-- Description of the task --
Please output all of the entries exactly and omit any images they hold.

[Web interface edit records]

..............................

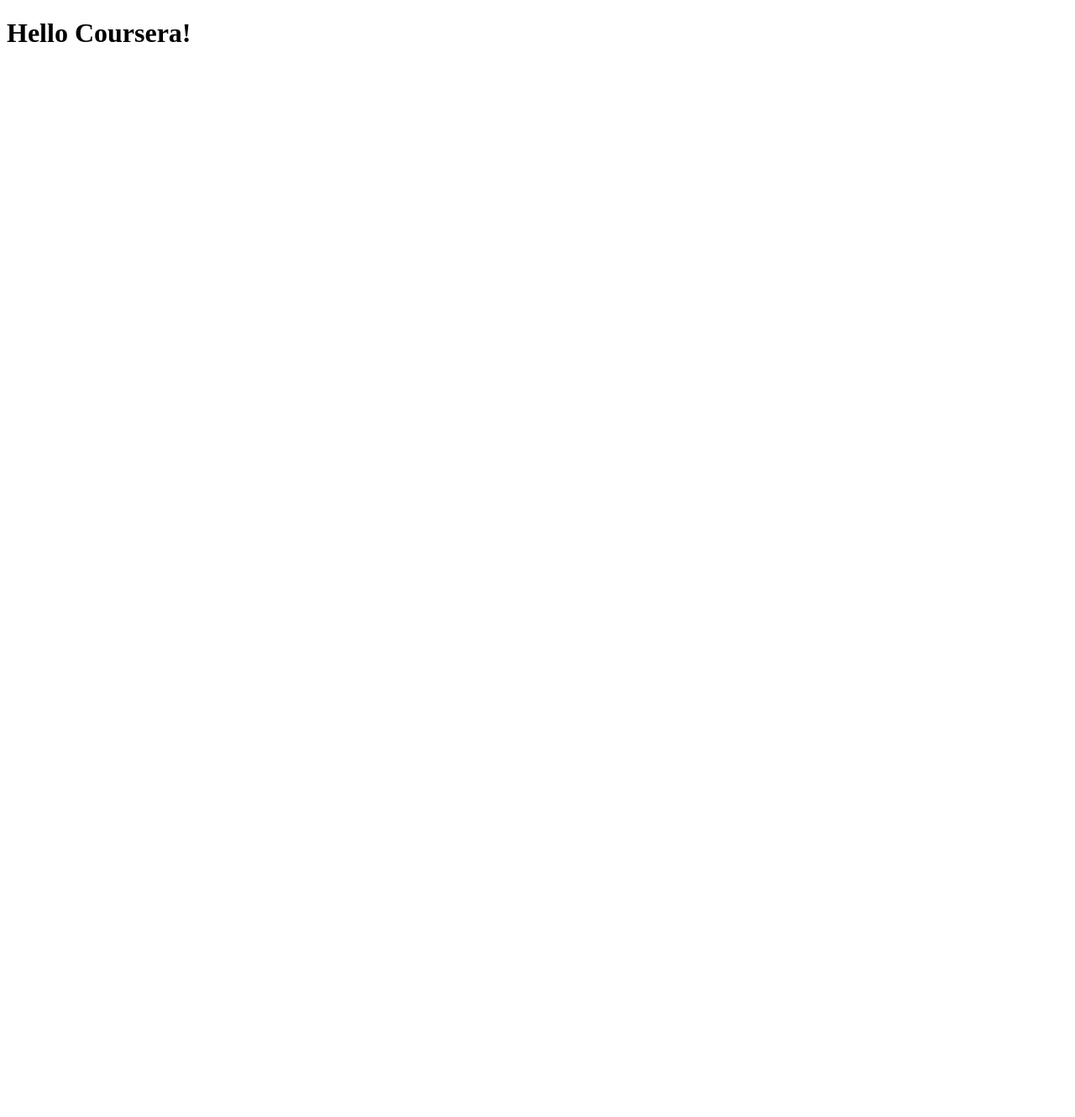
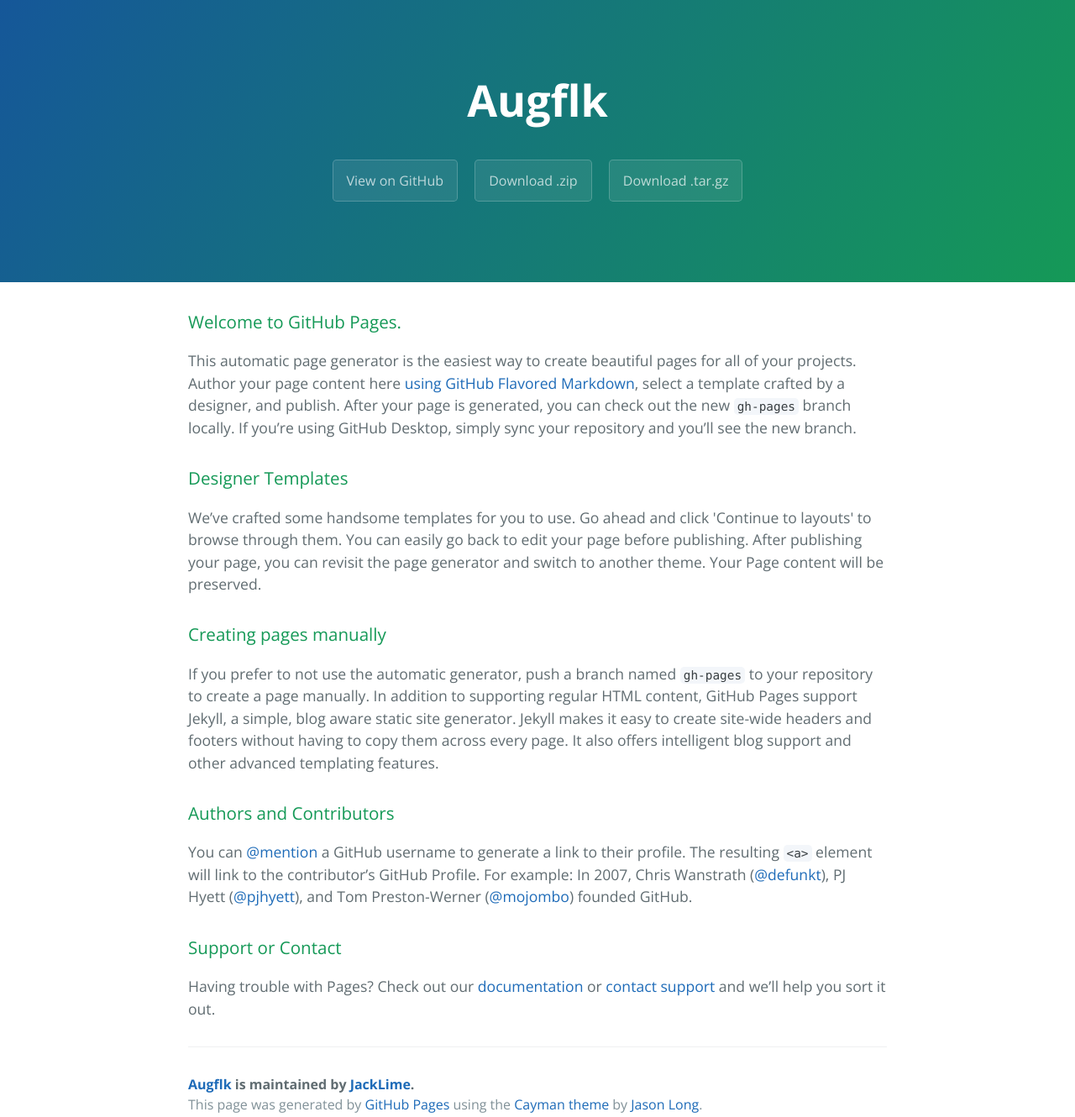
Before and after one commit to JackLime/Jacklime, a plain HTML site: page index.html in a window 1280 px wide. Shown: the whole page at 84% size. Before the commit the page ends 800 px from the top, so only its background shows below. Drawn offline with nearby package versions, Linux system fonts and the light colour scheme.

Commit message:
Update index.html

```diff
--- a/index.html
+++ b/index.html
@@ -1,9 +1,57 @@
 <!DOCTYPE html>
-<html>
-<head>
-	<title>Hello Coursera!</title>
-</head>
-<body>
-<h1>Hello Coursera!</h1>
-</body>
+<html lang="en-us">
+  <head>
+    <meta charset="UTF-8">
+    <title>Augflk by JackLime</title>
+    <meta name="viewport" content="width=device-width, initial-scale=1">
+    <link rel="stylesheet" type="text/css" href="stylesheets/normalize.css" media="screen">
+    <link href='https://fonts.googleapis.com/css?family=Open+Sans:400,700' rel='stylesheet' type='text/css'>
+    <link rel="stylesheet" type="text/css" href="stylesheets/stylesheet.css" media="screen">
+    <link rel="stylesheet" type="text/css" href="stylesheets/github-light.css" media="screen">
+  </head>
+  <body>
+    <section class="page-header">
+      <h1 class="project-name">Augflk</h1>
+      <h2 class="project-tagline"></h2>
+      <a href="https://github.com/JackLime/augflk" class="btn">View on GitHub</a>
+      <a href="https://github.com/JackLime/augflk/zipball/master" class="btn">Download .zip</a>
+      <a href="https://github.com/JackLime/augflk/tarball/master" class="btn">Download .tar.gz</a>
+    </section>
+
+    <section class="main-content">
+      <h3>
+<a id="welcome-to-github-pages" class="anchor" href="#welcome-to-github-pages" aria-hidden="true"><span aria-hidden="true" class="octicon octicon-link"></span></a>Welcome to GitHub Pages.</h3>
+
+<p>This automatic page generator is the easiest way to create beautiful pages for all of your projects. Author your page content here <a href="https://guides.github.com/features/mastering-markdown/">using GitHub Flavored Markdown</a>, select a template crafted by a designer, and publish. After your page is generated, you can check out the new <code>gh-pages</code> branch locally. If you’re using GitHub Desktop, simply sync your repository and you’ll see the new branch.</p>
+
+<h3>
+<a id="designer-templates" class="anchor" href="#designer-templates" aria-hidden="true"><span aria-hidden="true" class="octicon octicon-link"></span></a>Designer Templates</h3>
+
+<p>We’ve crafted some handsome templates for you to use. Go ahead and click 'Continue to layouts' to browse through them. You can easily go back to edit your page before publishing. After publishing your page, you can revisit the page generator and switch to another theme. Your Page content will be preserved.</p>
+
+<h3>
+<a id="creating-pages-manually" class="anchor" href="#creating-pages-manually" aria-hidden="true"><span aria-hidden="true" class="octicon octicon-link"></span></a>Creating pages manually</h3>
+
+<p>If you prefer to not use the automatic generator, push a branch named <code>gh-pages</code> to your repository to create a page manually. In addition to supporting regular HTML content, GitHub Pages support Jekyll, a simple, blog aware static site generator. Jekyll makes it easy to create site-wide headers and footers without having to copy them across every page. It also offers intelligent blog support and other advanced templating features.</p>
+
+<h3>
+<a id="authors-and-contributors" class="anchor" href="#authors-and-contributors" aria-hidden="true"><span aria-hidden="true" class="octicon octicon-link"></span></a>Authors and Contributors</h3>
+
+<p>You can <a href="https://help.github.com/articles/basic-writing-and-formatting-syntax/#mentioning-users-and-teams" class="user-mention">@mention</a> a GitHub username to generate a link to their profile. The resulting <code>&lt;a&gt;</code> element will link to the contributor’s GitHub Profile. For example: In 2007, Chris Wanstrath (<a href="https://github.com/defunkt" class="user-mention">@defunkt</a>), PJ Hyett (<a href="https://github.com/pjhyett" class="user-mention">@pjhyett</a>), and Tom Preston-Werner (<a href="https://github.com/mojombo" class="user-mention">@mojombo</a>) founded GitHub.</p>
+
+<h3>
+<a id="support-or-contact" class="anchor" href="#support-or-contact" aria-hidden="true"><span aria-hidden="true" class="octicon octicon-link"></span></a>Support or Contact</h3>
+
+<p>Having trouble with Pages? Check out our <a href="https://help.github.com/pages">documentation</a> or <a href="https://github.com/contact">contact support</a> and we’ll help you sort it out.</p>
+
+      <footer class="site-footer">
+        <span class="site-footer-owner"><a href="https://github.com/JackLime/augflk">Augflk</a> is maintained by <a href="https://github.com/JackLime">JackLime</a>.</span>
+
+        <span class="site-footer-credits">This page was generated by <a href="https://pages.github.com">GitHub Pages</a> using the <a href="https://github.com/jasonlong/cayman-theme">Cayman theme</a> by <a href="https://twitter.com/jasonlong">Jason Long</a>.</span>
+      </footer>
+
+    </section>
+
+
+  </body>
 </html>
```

..............................

-- Solution for this exercise --
Before and after one commit to JackLime/Jacklime, a plain HTML site: page index.html in a window 1280 px wide. Shown: the whole page at 84% size. Before the commit the page ends 800 px from the top, so only its background shows below. Drawn offline with nearby package versions, Linux system fonts and the light colour scheme.

Commit message:
Update index.html

```diff
--- a/index.html
+++ b/index.html
@@ -1,9 +1,57 @@
 <!DOCTYPE html>
-<html>
-<head>
-	<title>Hello Coursera!</title>
-</head>
-<body>
-<h1>Hello Coursera!</h1>
-</body>
+<html lang="en-us">
+  <head>
+    <meta charset="UTF-8">
+    <title>Augflk by JackLime</title>
+    <meta name="viewport" content="width=device-width, initial-scale=1">
+    <link rel="stylesheet" type="text/css" href="stylesheets/normalize.css" media="screen">
+    <link href='https://fonts.googleapis.com/css?family=Open+Sans:400,700' rel='stylesheet' type='text/css'>
+    <link rel="stylesheet" type="text/css" href="stylesheets/stylesheet.css" media="screen">
+    <link rel="stylesheet" type="text/css" href="stylesheets/github-light.css" media="screen">
+  </head>
+  <body>
+    <section class="page-header">
+      <h1 class="project-name">Augflk</h1>
+      <h2 class="project-tagline"></h2>
+      <a href="https://github.com/JackLime/augflk" class="btn">View on GitHub</a>
+      <a href="https://github.com/JackLime/augflk/zipball/master" class="btn">Download .zip</a>
+      <a href="https://github.com/JackLime/augflk/tarball/master" class="btn">Download .tar.gz</a>
+    </section>
+
+    <section class="main-content">
+      <h3>
+<a id="welcome-to-github-pages" class="anchor" href="#welcome-to-github-pages" aria-hidden="true"><span aria-hidden="true" class="octicon octicon-link"></span></a>Welcome to GitHub Pages.</h3>
+
+<p>This automatic page generator is the easiest way to create beautiful pages for all of your projects. Author your page content here <a href="https://guides.github.com/features/mastering-markdown/">using GitHub Flavored Markdown</a>, select a template crafted by a designer, and publish. After your page is generated, you can check out the new <code>gh-pages</code> branch locally. If you’re using GitHub Desktop, simply sync your repository and you’ll see the new branch.</p>
+
+<h3>
+<a id="designer-templates" class="anchor" href="#designer-templates" aria-hidden="true"><span aria-hidden="true" class="octicon octicon-link"></span></a>Designer Templates</h3>
+
+<p>We’ve crafted some handsome templates for you to use. Go ahead and click 'Continue to layouts' to browse through them. You can easily go back to edit your page before publishing. After publishing your page, you can revisit the page generator and switch to another theme. Your Page content will be preserved.</p>
+
+<h3>
+<a id="creating-pages-manually" class="anchor" href="#creating-pages-manually" aria-hidden="true"><span aria-hidden="true" class="octicon octicon-link"></span></a>Creating pages manually</h3>
+
+<p>If you prefer to not use the automatic generator, push a branch named <code>gh-pages</code> to your repository to create a page manually. In addition to supporting regular HTML content, GitHub Pages support Jekyll, a simple, blog aware static site generator. Jekyll makes it easy to create site-wide headers and footers without having to copy them across every page. It also offers intelligent blog support and other advanced templating features.</p>
+
+<h3>
+<a id="authors-and-contributors" class="anchor" href="#authors-and-contributors" aria-hidden="true"><span aria-hidden="true" class="octicon octicon-link"></span></a>Authors and Contributors</h3>
+
+<p>You can <a href="https://help.github.com/articles/basic-writing-and-formatting-syntax/#mentioning-users-and-teams" class="user-mention">@mention</a> a GitHub username to generate a link to their profile. The resulting <code>&lt;a&gt;</code> element will link to the contributor’s GitHub Profile. For example: In 2007, Chris Wanstrath (<a href="https://github.com/defunkt" class="user-mention">@defunkt</a>), PJ Hyett (<a href="https://github.com/pjhyett" class="user-mention">@pjhyett</a>), and Tom Preston-Werner (<a href="https://github.com/mojombo" class="user-mention">@mojombo</a>) founded GitHub.</p>
+
+<h3>
+<a id="support-or-contact" class="anchor" href="#support-or-contact" aria-hidden="true"><span aria-hidden="true" class="octicon octicon-link"></span></a>Support or Contact</h3>
+
+<p>Having trouble with Pages? Check out our <a href="https://help.github.com/pages">documentation</a> or <a href="https://github.com/contact">contact support</a> and we’ll help you sort it out.</p>
+
+      <footer class="site-footer">
+        <span class="site-footer-owner"><a href="https://github.com/JackLime/augflk">Augflk</a> is maintained by <a href="https://github.com/JackLime">JackLime</a>.</span>
+
+        <span class="site-footer-credits">This page was generated by <a href="https://pages.github.com">GitHub Pages</a> using the <a href="https://github.com/jasonlong/cayman-theme">Cayman theme</a> by <a href="https://twitter.com/jasonlong">Jason Long</a>.</span>
+      </footer>
+
+    </section>
+
+
+  </body>
 </html>
```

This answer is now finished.